■ **Exercise**
All records, exactly as written, minus the pictures: copy them out.

■ **Supplied information**
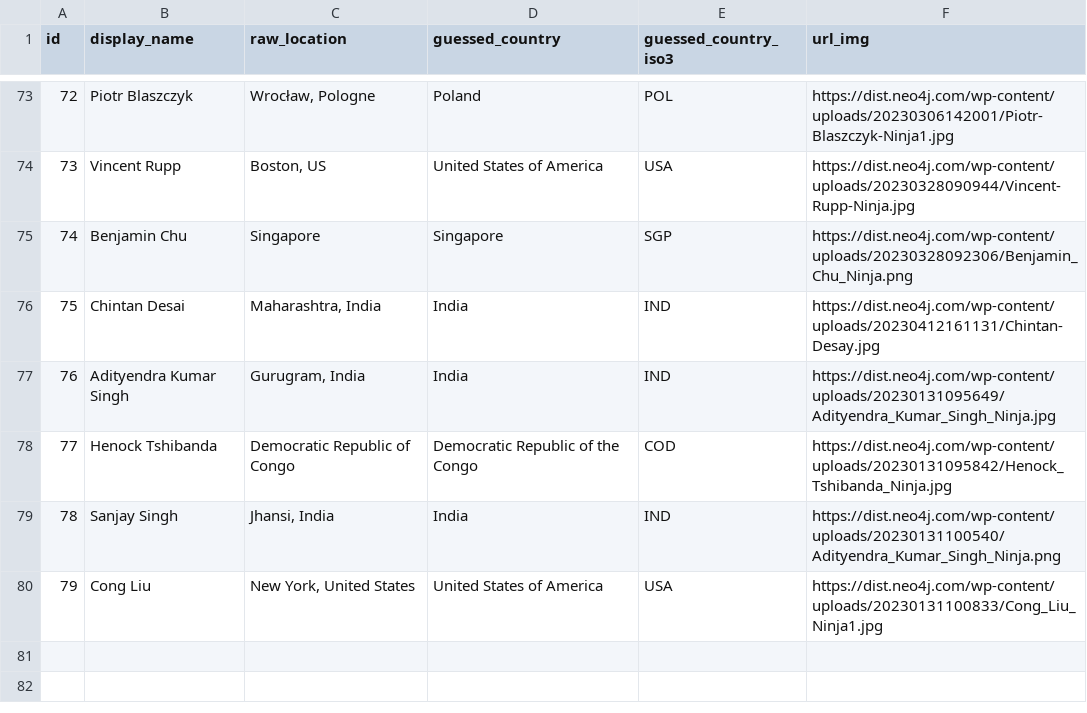
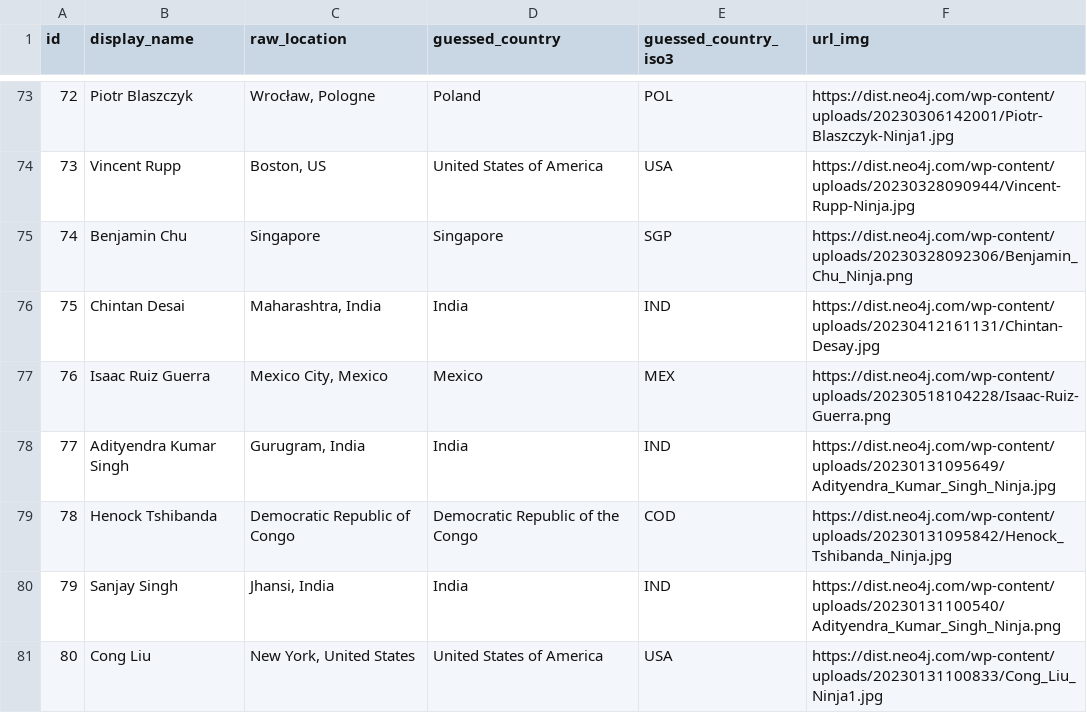
Before and after one commit to adriens/neo4j-ninjas, a CSV file: data/ninjas-headers.csv, drawn as a sheet; only a part is shown, gaps mark what is left out; addresses are those after the commit; the diff names each change by its address in the sheet, - before the commit and + after, or states it on an @@ line.

Commit message:
💾 Daily kaggle : latest datas, cf #5

```diff
--- a/data/ninjas-headers.csv
+++ b/data/ninjas-headers.csv
+row 77: 76 | Isaac Ruiz Guerra | Mexico City, Mexico | Mexico | MEX | https://dist.neo4j.com/wp-content/uploads/20230518104228/Isaac-Ruiz-Guerra.png
@@ column A (id) renumbered from row 78 down @@
```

■ **Exercise answer**
Before and after one commit to adriens/neo4j-ninjas, a CSV file: data/ninjas-headers.csv, drawn as a sheet; only a part is shown, gaps mark what is left out; addresses are those after the commit; the diff names each change by its address in the sheet, - before the commit and + after, or states it on an @@ line.

Commit message:
💾 Daily kaggle : latest datas, cf #5

```diff
--- a/data/ninjas-headers.csv
+++ b/data/ninjas-headers.csv
+row 77: 76 | Isaac Ruiz Guerra | Mexico City, Mexico | Mexico | MEX | https://dist.neo4j.com/wp-content/uploads/20230518104228/Isaac-Ruiz-Guerra.png
@@ column A (id) renumbered from row 78 down @@
```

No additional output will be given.